[Extracted data entries]

§ §

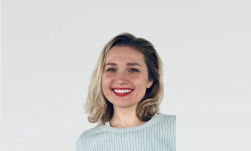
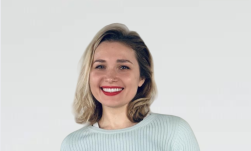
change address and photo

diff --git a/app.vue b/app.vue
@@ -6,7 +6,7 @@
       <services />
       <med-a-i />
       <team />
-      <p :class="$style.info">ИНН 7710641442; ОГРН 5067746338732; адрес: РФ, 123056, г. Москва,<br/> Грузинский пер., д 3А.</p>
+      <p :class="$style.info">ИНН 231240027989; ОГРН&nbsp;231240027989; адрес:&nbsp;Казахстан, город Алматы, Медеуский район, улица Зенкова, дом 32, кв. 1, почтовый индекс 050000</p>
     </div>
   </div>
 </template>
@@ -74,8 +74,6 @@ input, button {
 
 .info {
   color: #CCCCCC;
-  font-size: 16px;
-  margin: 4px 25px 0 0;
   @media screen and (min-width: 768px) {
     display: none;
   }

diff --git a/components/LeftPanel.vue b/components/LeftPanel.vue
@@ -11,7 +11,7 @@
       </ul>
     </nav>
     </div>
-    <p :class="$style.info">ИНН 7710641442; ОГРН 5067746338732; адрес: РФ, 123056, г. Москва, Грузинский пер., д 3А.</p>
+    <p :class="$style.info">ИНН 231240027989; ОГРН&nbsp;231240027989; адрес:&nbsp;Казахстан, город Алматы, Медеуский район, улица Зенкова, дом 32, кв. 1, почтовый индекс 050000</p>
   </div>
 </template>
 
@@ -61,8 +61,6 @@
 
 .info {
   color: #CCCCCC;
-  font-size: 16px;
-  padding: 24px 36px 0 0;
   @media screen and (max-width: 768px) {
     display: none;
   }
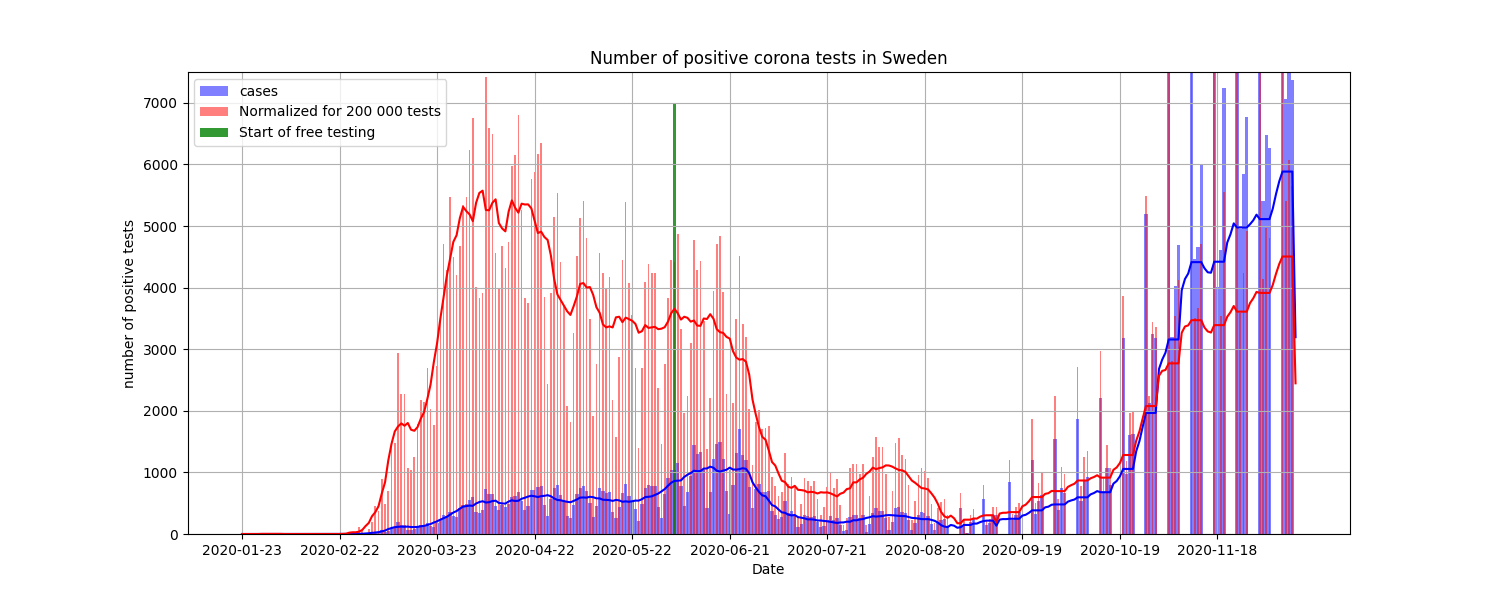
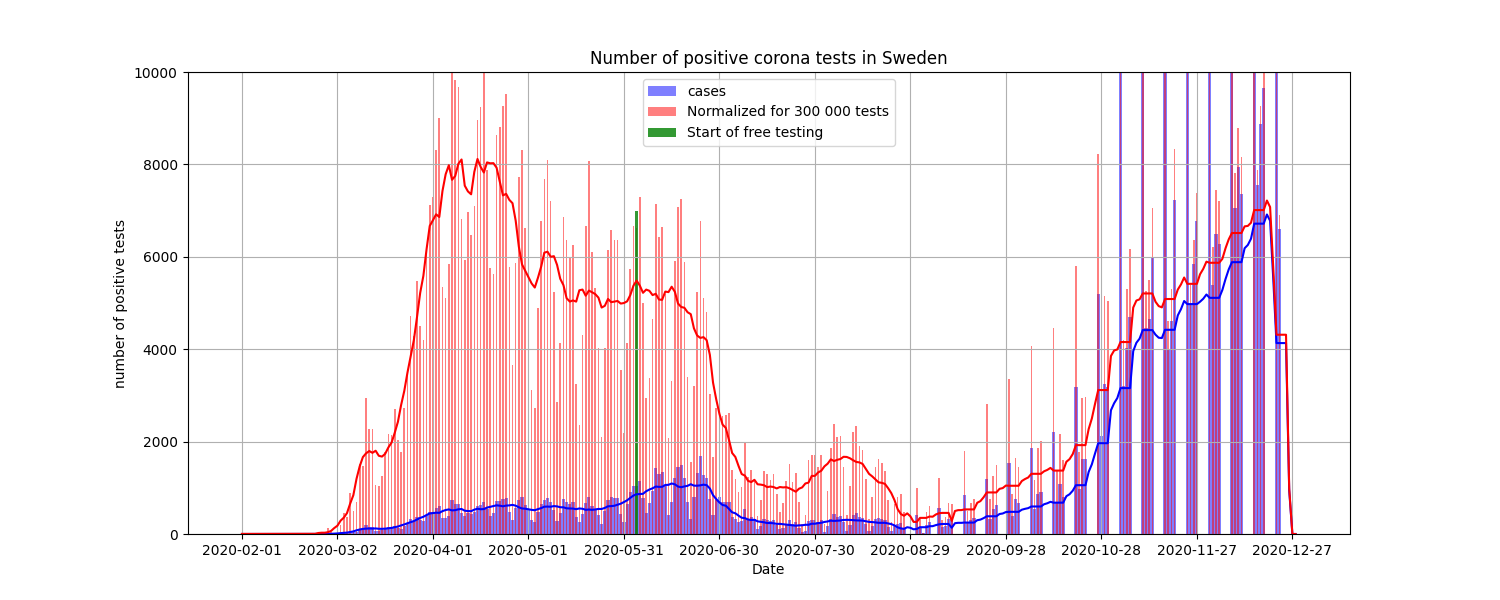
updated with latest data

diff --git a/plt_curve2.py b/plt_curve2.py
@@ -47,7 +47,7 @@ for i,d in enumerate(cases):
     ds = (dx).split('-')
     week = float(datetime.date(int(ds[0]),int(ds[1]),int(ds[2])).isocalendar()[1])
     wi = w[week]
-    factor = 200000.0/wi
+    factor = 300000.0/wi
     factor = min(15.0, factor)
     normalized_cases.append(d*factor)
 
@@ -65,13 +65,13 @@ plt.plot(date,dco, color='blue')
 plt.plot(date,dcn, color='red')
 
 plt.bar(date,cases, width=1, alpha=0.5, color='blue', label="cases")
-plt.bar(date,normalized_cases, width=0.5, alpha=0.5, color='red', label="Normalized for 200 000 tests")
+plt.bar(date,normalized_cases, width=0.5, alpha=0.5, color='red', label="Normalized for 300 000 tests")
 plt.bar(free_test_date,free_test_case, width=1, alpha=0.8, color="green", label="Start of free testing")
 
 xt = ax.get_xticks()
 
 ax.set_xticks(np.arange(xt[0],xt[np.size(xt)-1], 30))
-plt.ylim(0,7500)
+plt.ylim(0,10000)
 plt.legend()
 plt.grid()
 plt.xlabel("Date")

§ §

→ Work instruction
Pull out every line of the records above that contains the word "info".

→ Problem solution
-      <p :class="$style.info">ИНН 7710641442; ОГРН 5067746338732; адрес: РФ, 123056, г. Москва,<br/> Грузинский пер., д 3А.</p>
+      <p :class="$style.info">ИНН 231240027989; ОГРН&nbsp;231240027989; адрес:&nbsp;Казахстан, город Алматы, Медеуский район, улица Зенкова, дом 32, кв. 1, почтовый индекс 050000</p>
 .info {
-    <p :class="$style.info">ИНН 7710641442; ОГРН 5067746338732; адрес: РФ, 123056, г. Москва, Грузинский пер., д 3А.</p>
+    <p :class="$style.info">ИНН 231240027989; ОГРН&nbsp;231240027989; адрес:&nbsp;Казахстан, город Алматы, Медеуский район, улица Зенкова, дом 32, кв. 1, почтовый индекс 050000</p>
 .info {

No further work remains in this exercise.